My First Time On Set As A Producer
I love being on set.
In high school I was in theatre, and being on set was always one of my favorite parts of putting on a production. Sitting backstage, watching the actors go from rehearsing on an empty stage to performing on opening night would give me a sense of satisfaction. Since coming to CCM in the fall, I haven’t really gotten the chance to be on a set. Though I have worked on many projects, they have either already been shot, or made entirely of graphics. I started to really miss it. Then I was made the producer of a video that finally allowed me to take an active role on set. The feeling of satisfaction returned.

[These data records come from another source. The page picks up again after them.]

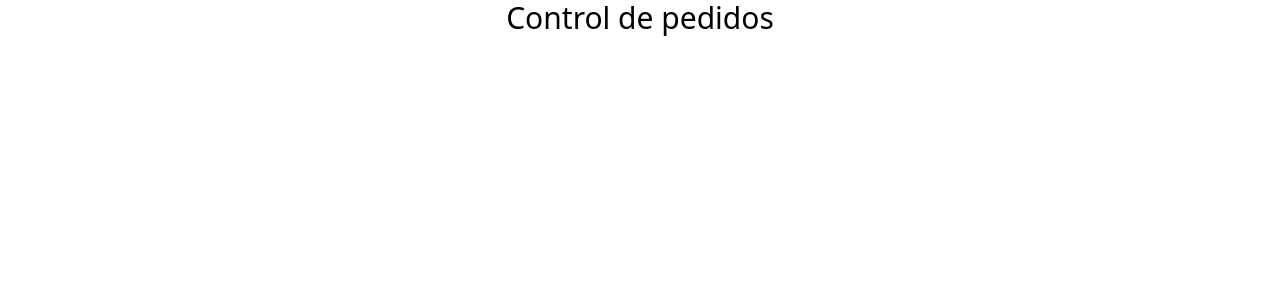
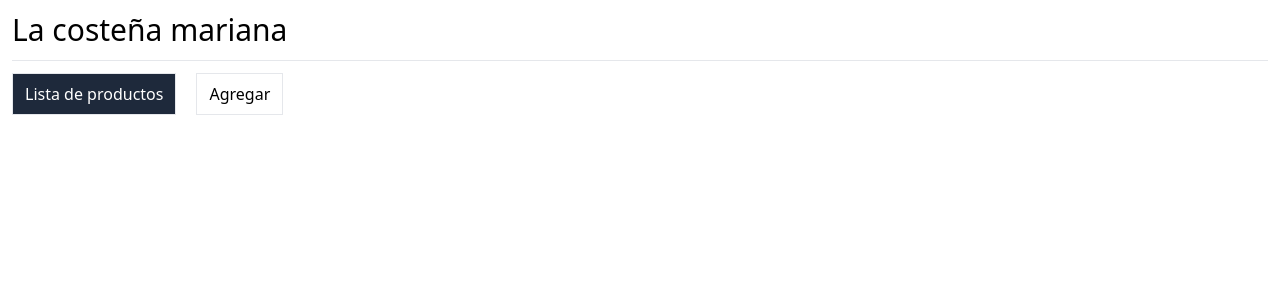
Before and after one commit to HenryAprendo/control-de-pedidos, an Angular app: page /products/list-product in a window 1280 px wide. Shown: the top 300 px of the page. Built offline with nearby package versions, Linux system fonts and the light colour scheme.

Commit message:
Agregando navegación en el home-products

```diff
--- a/src/app/app.component.html
+++ b/src/app/app.component.html
@@ -1,8 +1,8 @@
-<div class="min-h-screen">
-  <header class="text-center">
-    <h1 class="text-3xl">Control de pedidos</h1>
+<div class="min-h-screen max-w-7xl mx-auto px-3">
+  <header class="py-3 border-b mb-3">
+    <h1 class="text-3xl">La costeña mariana</h1>
   </header>
-  <main class="px-5">
+  <main>
     <router-outlet></router-outlet>
   </main>
 </div>
--- a/src/app/modules/product/components/home-product/home-product.component.html
+++ b/src/app/modules/product/components/home-product/home-product.component.html
@@ -1,3 +1,15 @@
+<header class="mb-3">
+  <nav>
+    <ul class="h-full flex items-center gap-x-5">
+      <li>
+        <a routerLink="./list-product" routerLinkActive="bg-slate-800 text-white" class="border px-3 py-2 block" >Lista de productos</a>
+      </li>
+      <li>
+        <a routerLink="./create-product" routerLinkActive="bg-slate-800 text-white" class="border px-3 py-2 block" >Agregar</a>
+      </li>
+    </ul>
+  </nav>
+</header>
 <main>
   <router-outlet></router-outlet>
 </main>
--- a/src/app/modules/product/components/list-product/list-product.component.html
+++ b/src/app/modules/product/components/list-product/list-product.component.html
@@ -5,7 +5,7 @@
       <li>{{item.price}}</li>
       <li>{{item.description}}</li>
       <li>
-        <img [src]="item.image" alt="">
+        <img [src]="item.image" [alt]="item.name">
       </li>
     }
   </ul>
```
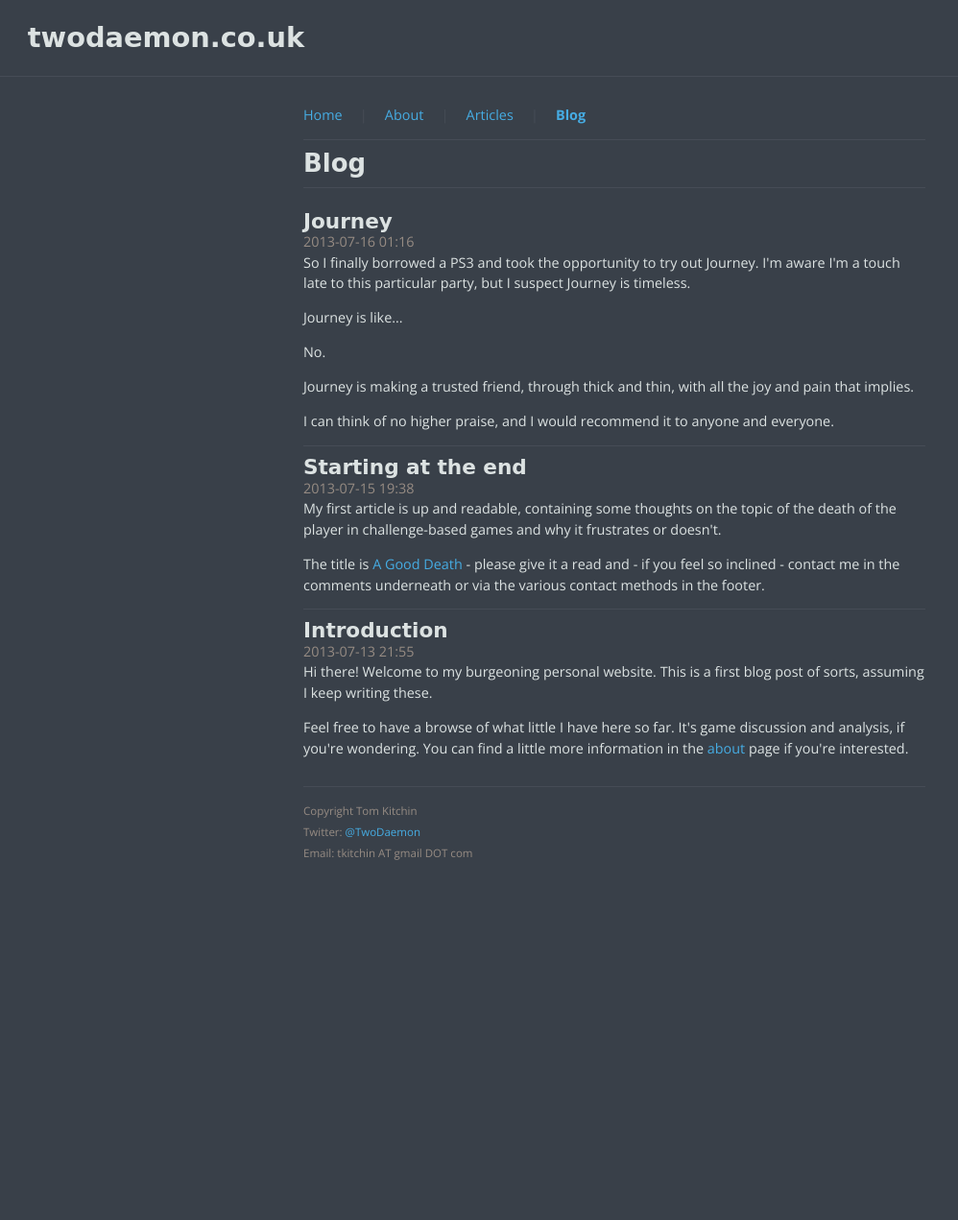
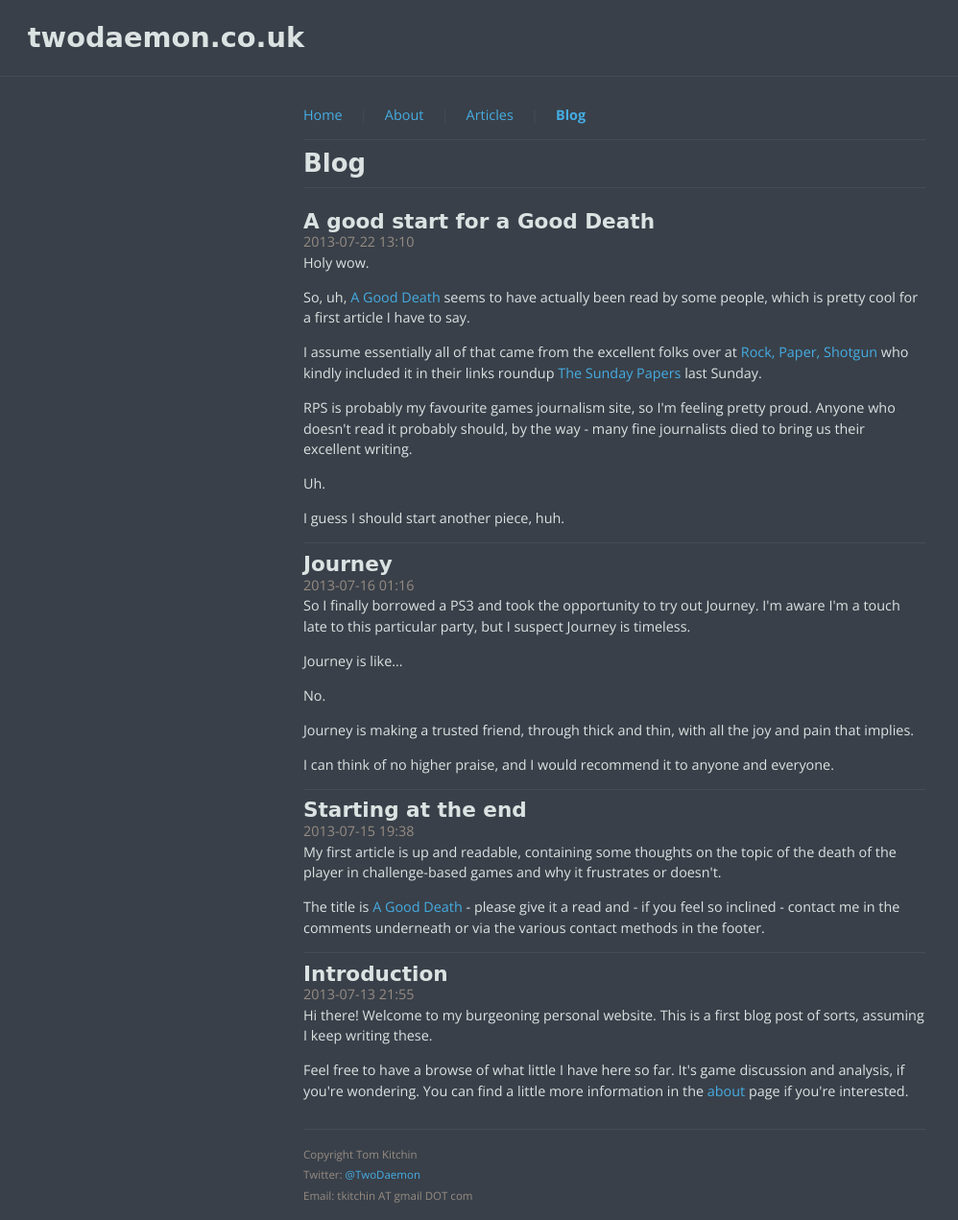
Before and after one commit to TwoDaemon/twodaemon, a Flask app: page /blog in a window 1280 px wide. Shown: the whole page at 96% size, without its empty margins (0-998 px from the left). Before the commit the page ends 896 px from the top, so only its background shows below. Run offline with Flask 2, Linux system fonts and the light colour scheme; some web fonts are replaced.

Commit message:
Update the blog - I really need to implement that.

```diff
--- a/twodaemon/templates/blog.html
+++ b/twodaemon/templates/blog.html
@@ -1,6 +1,23 @@
 {% extends "_base.html" %}
 
 {% block content %}
+    <div class="post">
+        <h3 class="post-title">A good start for a Good Death</h3>
+        <div class="post-meta">
+            2013-07-22 13:10
+        </div>
+        <p>Holy wow.</p>
+        <p>So, uh, <a href="{{ url_for('article_single', article_name='a_good_death') }}">A Good Death</a> seems
+        to have actually been read by some people, which is pretty cool for a first article I have to say.</p>
+        <p>I assume essentially all of that came from the excellent folks over at
+        <a href="http://www.rockpapershotgun.com">Rock, Paper, Shotgun</a> who kindly included it in their
+        links roundup <a href="http://www.rockpapershotgun.com/2013/07/21/the-sunday-papers-273/">The Sunday
+        Papers</a> last Sunday.</p>
+        <p>RPS is probably my favourite games journalism site, so I'm feeling pretty proud. Anyone who doesn't read
+        it probably should, by the way - many fine journalists died to bring us their excellent writing.</p>
+        <p>Uh.</p>
+        <p>I guess I should start another piece, huh.</p>
+    </div>
     <div class="post">
         <h3 class="post-title">Journey</h3>
         <div class="post-meta">
```
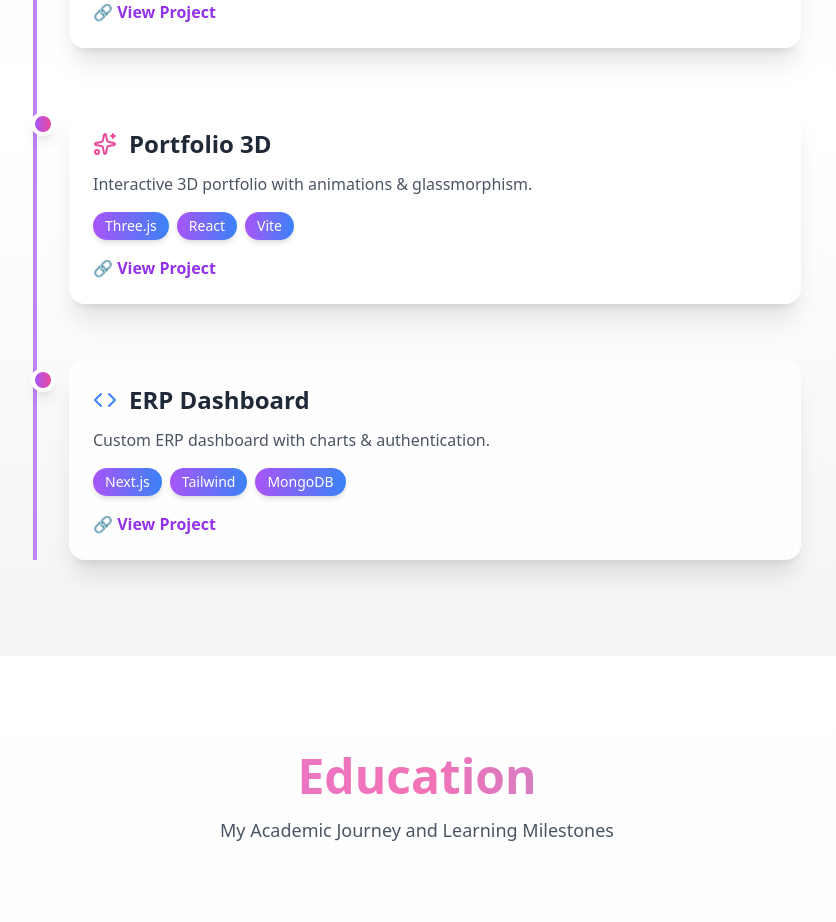
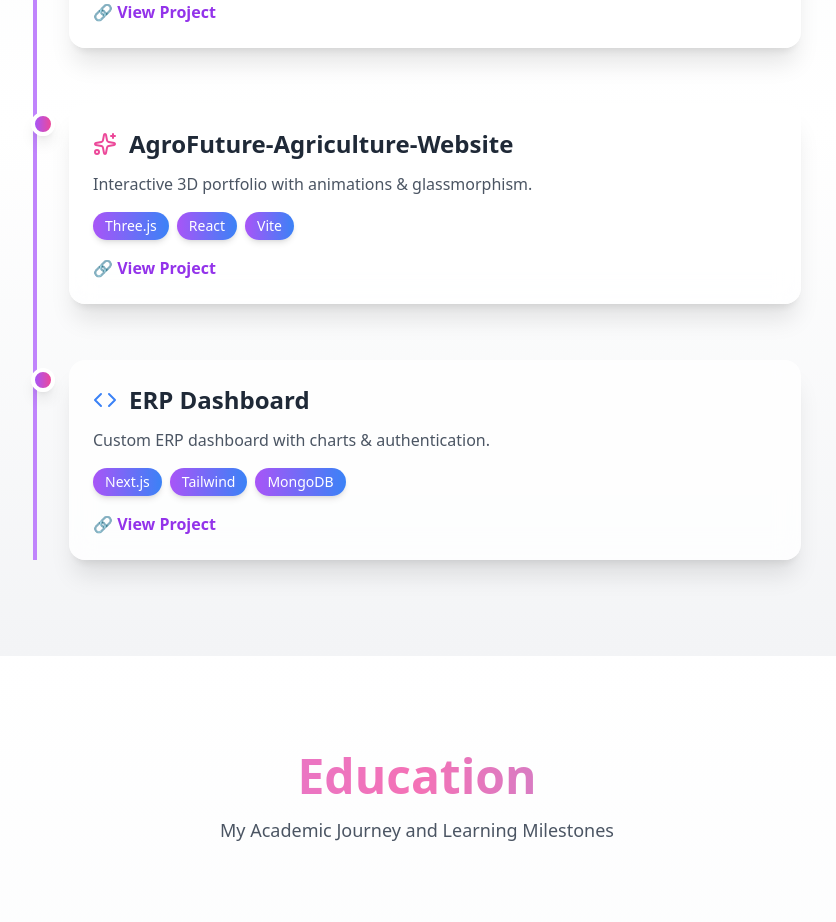
Before and after one commit to VIRENDRA-18/MY-PORTFOLIO, a React (Vite) app: page / in a window 1280 px wide. Shown: the part 3700-4622 px from the top of the page, without its empty margins (223-1059 px from the left). Built offline with nearby package versions, Linux system fonts and the light colour scheme.

Commit message:
Update project links and titles in Projects component

```diff
--- a/src/components/Projects/Projects.jsx
+++ b/src/components/Projects/Projects.jsx
@@ -7,14 +7,14 @@ const projects = [
     title: "Yoga Website",
     description: "A modern yoga landing page with React + Tailwind.",
     tech: ["React", "Tailwind", "Framer Motion"],
-    link: "#",
+    link: "https://yoga-website-jzzk8wblw-virendra-singhs-projects-32e149d5.vercel.app",
     icon: <Globe className="w-6 h-6 text-purple-500" />,
   },
   {
-    title: "Portfolio 3D",
+    title: "AgroFuture-Agriculture-Website",
     description: "Interactive 3D portfolio with animations & glassmorphism.",
     tech: ["Three.js", "React", "Vite"],
-    link: "#",
+    link: "https://agro-future-agriculture-website-he7p-pcvytzsp5.vercel.app",
     icon: <Sparkles className="w-6 h-6 text-pink-500" />,
   },
   {
```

We didn’t build a set. We didn’t rehearse for weeks. There were no special costumes or props. However, I did write the script. We did decorate the area we shot it and we practiced. We even had to do a 30-second shot to make sure the style worked for the piece. In it, the actor moved around a lot while the director of photography, who had a Steadicam strapped on, followed him. It was so much fun to constantly move around with them so I wouldn’t get in the frame. It’s moments like that which makes working in film so much fun.
When we were actually shooting the full piece, I was an extra on set. I pretty much just sat down in front of a laptop the whole time. Since the actor had blocking down and I had already given him notes, I got to just sit there and make it look like I was working on something. So I wrote. I started working on a story of mine during each shot, and when it was done I would take a look, give my thoughts, and do it again or move on to the next part. It was a lot of fun. I haven’t really had a whole lot of experience as a leader in the past, but every time I am one, I always feel amazing. Especially when I know what I’m doing, which I was quickly learning that I did.
Being on a film set might not be the same as being backstage during a play, but I still get the same sense of satisfaction.
Being on a film set might not be the same as being backstage during a play, but I still get the same sense of satisfaction. Since then, I’ve had to recast and am now going to have to reshoot, but I’m choosing to look on the bright side. I get to be on set again. The first time was practice. This time, I’m going in with more experience. I just know that I’m going to leave feeling even more satisfied than I ever have been before.
Julia Kelso,19, was born and raised in Houston, Texas. She’s an aspiring producer, writer, director who grew up involved in theatre and now attends Center For Creative Media, a Christian Film School. In addition to being a strong supporter of the arts, Julia is a left-handed, right-minded, introvert living in a right-handed, left-minded, extroverted world.